Donald Trump bears no "ill will" toward Rep. Ilhan Omar, D-Minn., who was targeted by the president in a Twitter video message intercut with images of the Sept. 11 terror attacks on the U.S., White House spokeswoman Sarah Huckabee Sanders said Sunday.
Friday's tweet was the latest attack by Trump on Omar, one of the first Muslim women elected to Congress. It turned up the temperature after the president a week ago mocked the Minnesota lawmaker in a speech in Las Vegas to a Jewish Republican group.
Video: The remarks of the freshman member of Congress during an address to a Muslim rights organization spawned controversy, but it was just a snippet of a 20-minute speech. (Meg Kelly/The Washington Post)
In the latest incident, Trump posted a video to his 60 million Twitter followers that used a short snippet of an Omar speech followed by images of the burning Twin Towers in New York.
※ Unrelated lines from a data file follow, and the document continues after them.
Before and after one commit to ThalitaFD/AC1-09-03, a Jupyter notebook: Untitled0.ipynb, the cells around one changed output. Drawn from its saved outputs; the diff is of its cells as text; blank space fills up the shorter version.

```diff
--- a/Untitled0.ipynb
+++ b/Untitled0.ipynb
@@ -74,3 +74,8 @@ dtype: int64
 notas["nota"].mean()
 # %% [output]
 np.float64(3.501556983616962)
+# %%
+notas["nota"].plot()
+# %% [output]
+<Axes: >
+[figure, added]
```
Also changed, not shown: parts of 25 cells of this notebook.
The tweet is currently "pinned" to the top of Trump's Twitter feed, and has been shared 86,000 times.
Asked in a separate appearance on "Fox News Sunday" whether Trump is worried he was inciting violence against Muslims or Omar, 37, a Somali American who immigrated with her family to the U.S. as a teenager after living in a Kenyan refugee camp, Sanders said no. She blamed Democrats for refusing "to call her out" for what she termed anti-Semitic comments by Omar.
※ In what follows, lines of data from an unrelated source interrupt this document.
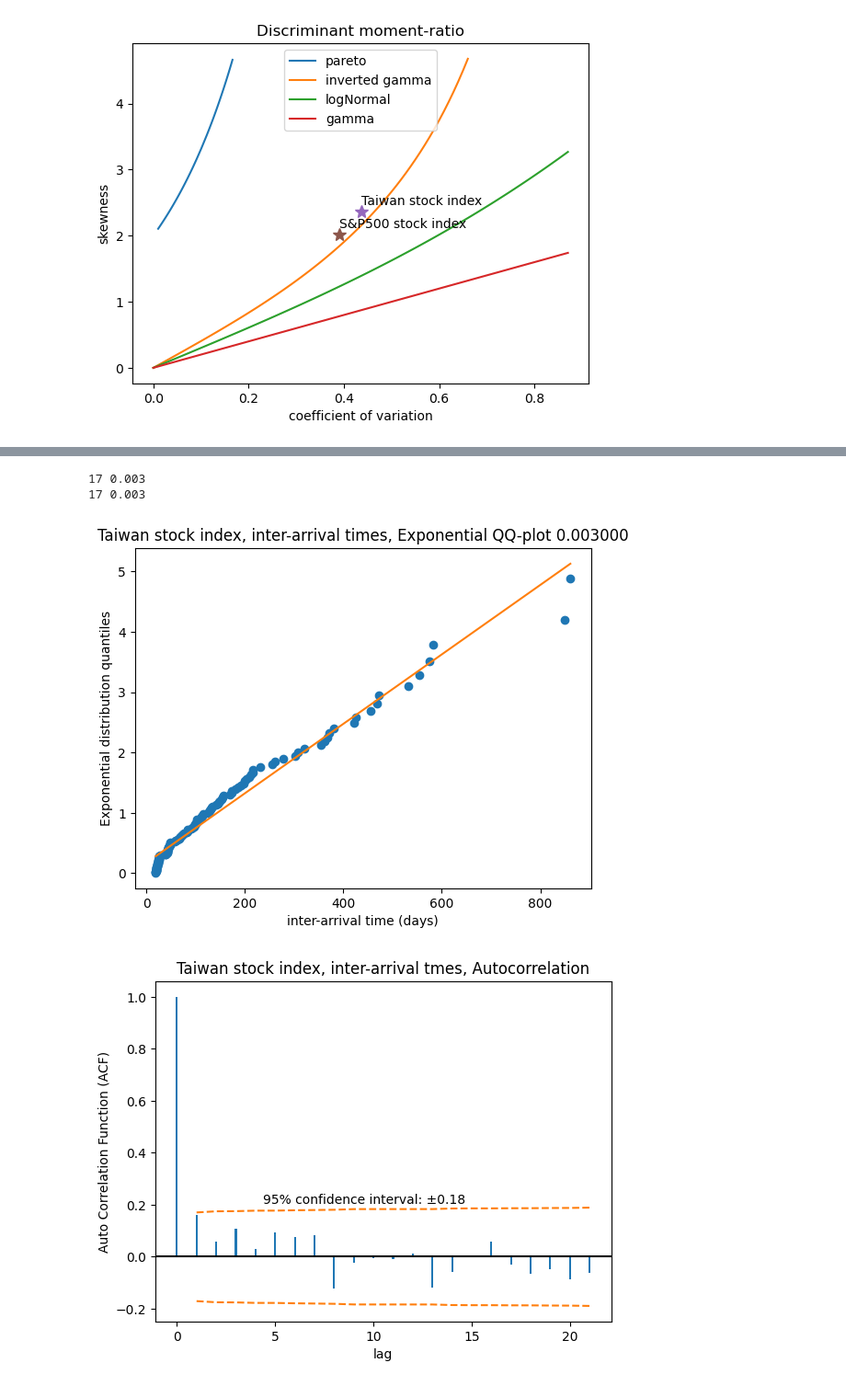
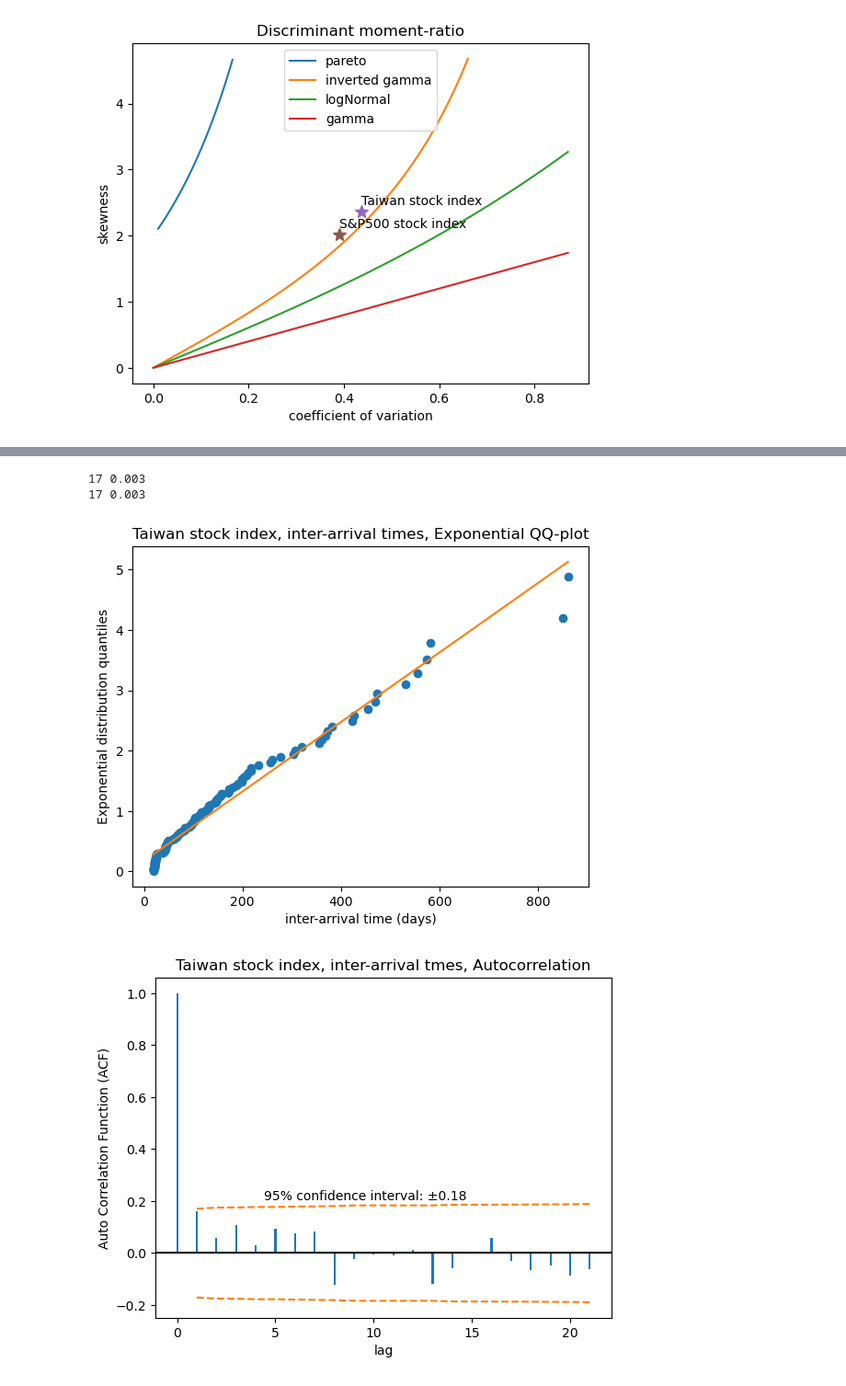
Before and after one commit to fumin/fumin.github.io, a Jupyter notebook: notes/statistics/taiex.ipynb, the cells around one changed output, grey strips where cells are left out. Shown at 92% size. Drawn from its saved outputs; the diff is of its cells as text; code cells hidden in the pictures.

```diff
--- a/notes/statistics/taiex.ipynb
+++ b/notes/statistics/taiex.ipynb
@@ -173,7 +173,7 @@ def ms_taiex_gaussian(lag):
 
 analysisLag = 17
 for lag in [analysisLag]:
-    for tailCutoff in [0.003]:
+    for tailCutoff in [0.005]:
         analysis = Analysis()
         analysis.name = "Taiwan stock index"
         analysis.fpath = "taiex.csv"
@@ -705,7 +718,7 @@ def analyzeArrivalTime(ass):
         ax.plot(rcs.days.to_numpy(), rcs.exponLin.to_numpy())
         #ax.legend()
         #ax.set_xscale("log")
-        ax.set_title("%s, inter-arrival times, Exponential QQ-plot %f"%(analysis.name, analysis.tailCutoff))
+        ax.set_title("%s, inter-arrival times, Exponential QQ-plot"%(analysis.name,))
         ax.set_xlabel("inter-arrival time (days)")
         ax.set_ylabel("Exponential distribution quantiles")
 
@@ -733,33 +746,33 @@ def analyzeArrivalTime(ass):
             itv = interval2[int(len(interval2)/2)]
             ax.text(len(acs2)/5, itv+0.02, ("%d%% confidence interval: ±%.2f"%(confidence, itv)))
             ax.set_title("%s, %s, Autocorrelation"%(analysis.name, q["name"]))
             ax.set_xlabel("lag")
             ax.set_ylabel("Auto Correlation Function (ACF)")
 
 
 ass = []
 lag = 17
-for tailCutoff in [0.003]: # np.arange(0.0005, 0.01, 0.0005):
+for tailCutoff in [0.003]:
     for isPositive in (False,):
         analysis = Analysis()
         analysis.name = "Taiwan stock index"
         analysis.fpath = "taiex.csv"
         analysis.lag = lag
         analysis.tailCutoff = tailCutoff
         analysis.positive = isPositive
         ass.append(analysis)
 
         analysis = Analysis()
         analysis.name = "S&P500 stock index"
         analysis.fpath = "sp500.csv"
         analysis.lag = lag
         analysis.tailCutoff = tailCutoff
         analysis.positive = isPositive
         ass.append(analysis)
 
 analyzeArrivalTime(ass)
 # %% [output]
 17 0.003
 17 0.003
-[figure, old version]
+[figure, new version]
-[figure, old version]
+[figure, new version]
```
Also changed, not shown: parts of 5 cells of this notebook, 18 other files.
"Nothing could be further from the truth. The president is not trying to incite violence against anybody. He's actually speaking out against it," Sanders said on Fox, one of two appearances on Sunday talk shows. "The president will continue to call her out, call her out by name and he's not going to be ashamed nor should he be."
On April 5, a western New York man who told FBI agents that he "loves the President, and that he hates radical Muslims in our government," was arrested for threatening to murder Omar in a phone call to her office. Trump's comment to the Republican Jewish Coalition came a day later.
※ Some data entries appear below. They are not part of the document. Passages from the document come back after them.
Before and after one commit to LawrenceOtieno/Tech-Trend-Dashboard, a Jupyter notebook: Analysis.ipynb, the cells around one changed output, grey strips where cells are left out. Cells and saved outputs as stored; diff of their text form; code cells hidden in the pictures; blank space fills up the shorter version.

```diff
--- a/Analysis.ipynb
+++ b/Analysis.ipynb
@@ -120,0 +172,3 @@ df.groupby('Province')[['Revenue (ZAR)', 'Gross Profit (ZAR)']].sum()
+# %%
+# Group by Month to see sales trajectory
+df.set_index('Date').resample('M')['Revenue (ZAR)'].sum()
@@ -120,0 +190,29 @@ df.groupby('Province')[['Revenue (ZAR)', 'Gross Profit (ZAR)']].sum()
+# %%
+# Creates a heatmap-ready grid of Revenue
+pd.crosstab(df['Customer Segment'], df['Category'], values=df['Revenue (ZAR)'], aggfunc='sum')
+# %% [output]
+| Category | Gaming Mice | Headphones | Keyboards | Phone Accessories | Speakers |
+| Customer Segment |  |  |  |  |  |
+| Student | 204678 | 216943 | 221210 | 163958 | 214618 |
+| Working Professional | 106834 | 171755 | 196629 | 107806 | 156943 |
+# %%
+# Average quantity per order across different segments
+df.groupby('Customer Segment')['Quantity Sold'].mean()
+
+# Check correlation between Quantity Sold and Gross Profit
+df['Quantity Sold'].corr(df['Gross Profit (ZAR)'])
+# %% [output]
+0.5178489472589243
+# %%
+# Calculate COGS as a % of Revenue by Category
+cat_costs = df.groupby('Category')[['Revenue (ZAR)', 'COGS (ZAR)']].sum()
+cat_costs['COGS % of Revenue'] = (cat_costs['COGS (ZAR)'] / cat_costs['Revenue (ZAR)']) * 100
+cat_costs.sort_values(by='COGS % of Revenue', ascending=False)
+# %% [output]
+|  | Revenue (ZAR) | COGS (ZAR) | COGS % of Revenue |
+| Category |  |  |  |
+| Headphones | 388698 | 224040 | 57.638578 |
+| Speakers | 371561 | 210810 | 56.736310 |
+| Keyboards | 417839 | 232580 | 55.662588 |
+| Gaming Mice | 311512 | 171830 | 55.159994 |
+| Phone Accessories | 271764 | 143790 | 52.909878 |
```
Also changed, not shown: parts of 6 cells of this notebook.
Omar sent a string of tweets on Saturday after Trump's Sept. 11 video, but she didn't address the president directly. In one she said that "no one person - no matter how corrupt, inept, or vicious - can threaten my unwavering love for America."
Video: Omar: 'I'm as American as everyone else'
Rep. Jerrold Nadler, D-N.Y., said Sunday that the snippet of Omar's speech used by Trump came from extended remarks about discrimination against Muslim Americans after the Sept. 11 attacks.
"She just said that, after that happened, it was used as an excuse for lots of discrimination and for withdrawal of civil liberties," Nadler, whose Congressional district includes lower Manhattan, site of the World Trade Center towers destroyed in 2001, said on CNN's "State of the Union."
This article was written by Ros Krasny, a reporter for The Washington Post.